If you want to send people to look at a website during class, you can put a QR code in a PowerPoint that you share, and they can use a QR scanner on their phone to scan that image on their screen. (You should also paste the link into the chat for those who only have one device) You can use this web site to generate QR codes: https://www.qr-code-generator.com
Checking your presentation
Did you put blank slides in before your slides with videos? Remember that helps you gather your thoughts before you start the video.
Play through the slide show a few times to make sure everything works right before your call. I think if the success of the presentation is important to you, you should also test it on Zoom before the actual moment of the meeting. Practicing the transition to sharing the slides can help you be more successful.
You can practice by doing a free Zoom meeting online anytime at https://zoom.us. You could ask a friend, family member or co-worker to join you on the call to give you their perspective on what they can see and hear. Or, you can use a second device (a phone or tablet) to dial into the call so you can see and hear how it looks there, or you can record the meeting, then review the recording.
Sharing Your Presentation
Just prior to the meeting, try to close down as many other things on your computer as possible. Close your open documents and spreadsheets, close your internet tabs, your social media apps… the less things you have running, the better. Partially that’s so your computer isn’t spending energy processing all that, which could slow down your presentation, partially because it makes you easier to find the one thing you want to sure and it also makes it less likely you’ll accidentally share something you didn’t mean to share.
Then, start your slide show from the beginning (or wherever you want to start from). Then go to the Zoom meeting. (Note: after you start your slide show, on many computers, you’ll lose your task bar at the bottom which shows your other programs, so it can be hard to figure out how to get back to Zoom. On a Windows PC, just click on the windows button, and the task bar appears. Go to Zoom and your meeting. On a Mac, you click on command and tab.)
During the meeting, when it’s time to share, choose “share screen” and a window like this will pop up. Select the “PowerPoint slide show” (bottom left) not the “welcome to PowerPoint.” If you will be playing audio or video that you want the participants to hear, you MUST choose “share computer sound” in the bottom left. If you will be showing a video, then choose “optimize… for video clip.” Then click share.
You’ll know the sharing is working if you see your slide show and you see this bar across the top of it. When you’re done sharing, click the red box.
Advanced Tips for Sharing
There’s lots of ways you can optimize the sharing so your work looks its best. Read my article on Sharing Screens on Zoom for all the details.
To learn more about how to use Zoom, check out the articles in my Zoom Guide.
- Zoom Basics (how to join a meeting, mute / unmute, chat, raise hand)

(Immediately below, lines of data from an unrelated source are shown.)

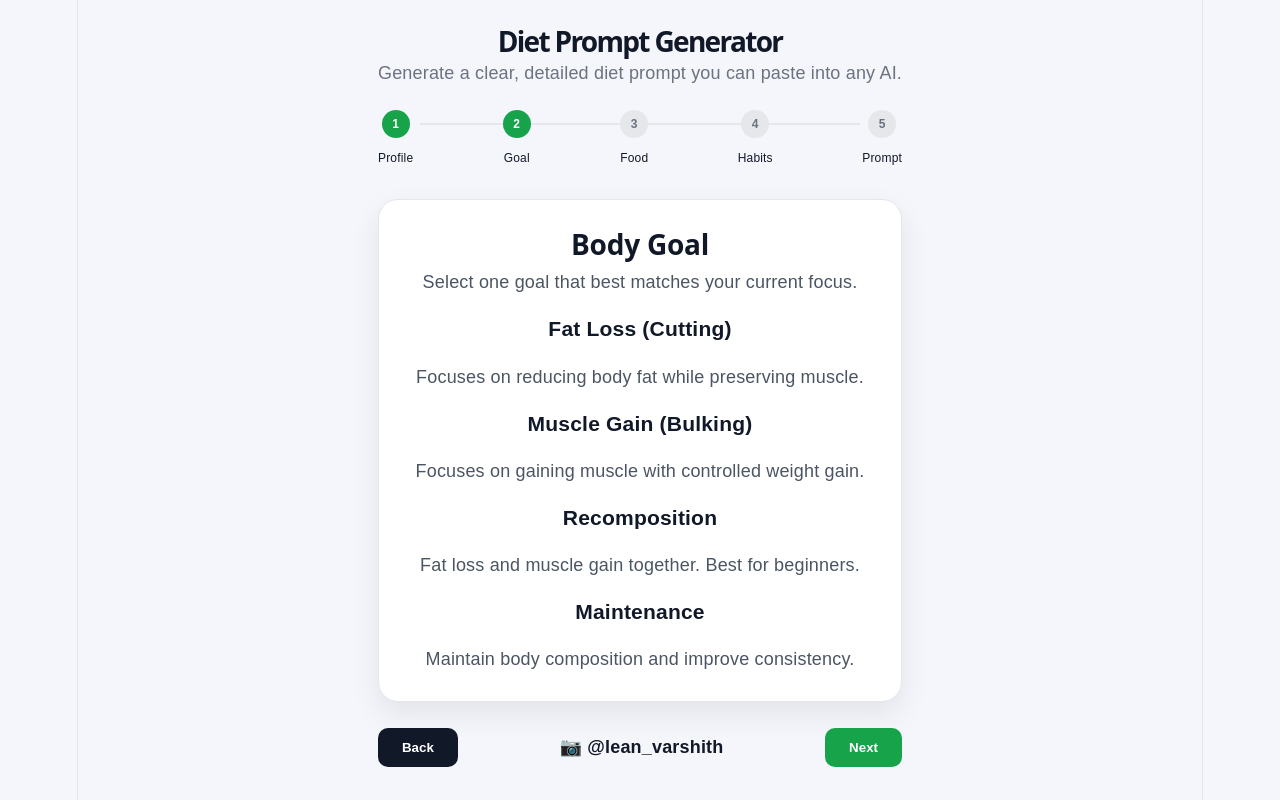
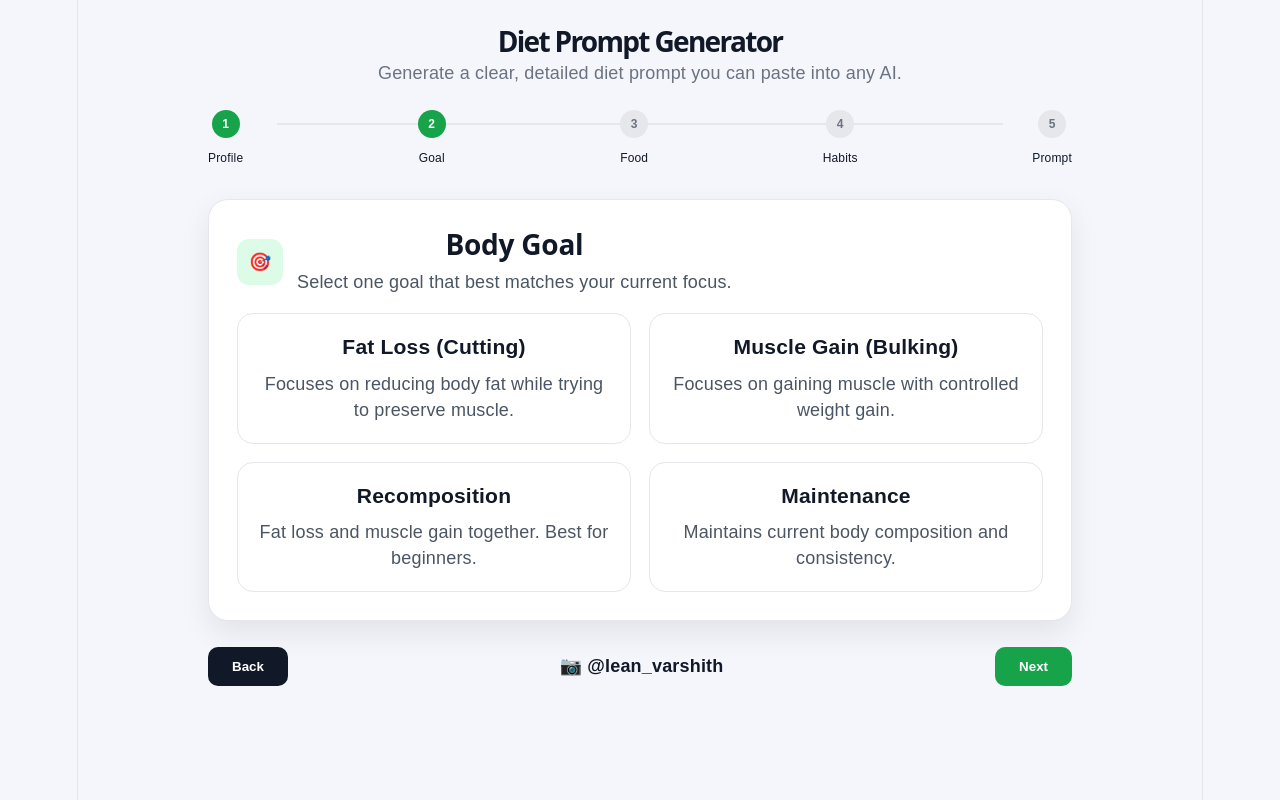
Before and after one commit to Varshithyadav9/Ai-Diet-Planner, a React app in the folder frontend/: page / in a window 1280 px wide. Both pictures are taken after a click on the button "Next". Built offline with nearby package versions, Linux system fonts and the light colour scheme; the HTML template or start-up script is replaced by a standard one.

Commit message:
Fix body goal and UI

```diff
--- a/frontend/src/App.css
+++ b/frontend/src/App.css
@@ -445,4 +445,37 @@ textarea {
   .bottom-nav {
     gap: 10px;
   }
+}.goal-grid {
+  display: grid;
+  grid-template-columns: 1fr 1fr;
+  gap: 18px;
 }
+
+.goal-card {
+  border: 1px solid #e5e7eb;
+  border-radius: 16px;
+  padding: 20px;
+  cursor: pointer;
+  background: white;
+}
+
+.goal-card h3 {
+  margin: 0 0 10px;
+  color: #111827;
+}
+
+.goal-card p {
+  color: #4b5563;
+  margin: 0;
+}
+
+.goal-card.selected {
+  border: 2px solid #16a34a;
+  background: #f0fdf4;
+}
+
+@media (max-width: 700px) {
+  .goal-grid {
+    grid-template-columns: 1fr;
+  }
+}
--- a/frontend/src/components/GoalPage.jsx
+++ b/frontend/src/components/GoalPage.jsx
@@ -2,7 +2,7 @@ function GoalPage({ formData, setFormData }) {
   const goals = [
     {
       title: "Fat Loss (Cutting)",
-      text: "Focuses on reducing body fat while preserving muscle.",
+      text: "Focuses on reducing body fat while trying to preserve muscle.",
     },
     {
       title: "Muscle Gain (Bulking)",
@@ -14,21 +14,28 @@ function GoalPage({ formData, setFormData }) {
     },
     {
       title: "Maintenance",
-      text: "Maintain body composition and improve consistency.",
+      text: "Maintains current body composition and consistency.",
     },
   ];
 
   return (
     <div className="card">
-      <h2>Body Goal</h2>
-      <p>Select one goal that best matches your current focus.</p>
+      <div className="section-title">
+        <div className="icon-box">🎯</div>
+        <div>
+          <h2>Body Goal</h2>
+          <p>Select one goal that best matches your current focus.</p>
+        </div>
+      </div>
 
       <div className="goal-grid">
         {goals.map((goal) => (
           <div
             key={goal.title}
             className={
-              formData.goal === goal.title ? "goal selected" : "goal"
+              formData.goal === goal.title
+                ? "goal-card selected"
+                : "goal-card"
             }
             onClick={() =>
               setFormData({ ...formData, goal: goal.title })
```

- Becoming a more skilled Zoom participant (gallery view vs. speaker view, changing your name, looking better, sounding better, and finding a better signal so your calls don’t freeze)
- Hosting a Meeting (starting a meeting, inviting people, scheduling a meeting, security issues to reduce Zoom bombings, muting, recording, and the basics of sharing screens)
- Advanced Meeting Management (spotlight, breakout rooms, co-hosts)
- Sharing Screens on Zoom (how to share PowerPoint slides, videos, documents, the whiteboard, etc.)
- Music on Zoom: playing recordings, live music or leading songs
- Young Children and Zoom – tips for how to help teachers and grandparents connect with kids online and how to help children connect with others – includes lots of suggested interactive activities
- Screen “hygiene” for prolonged use – reduce Zoom fatigue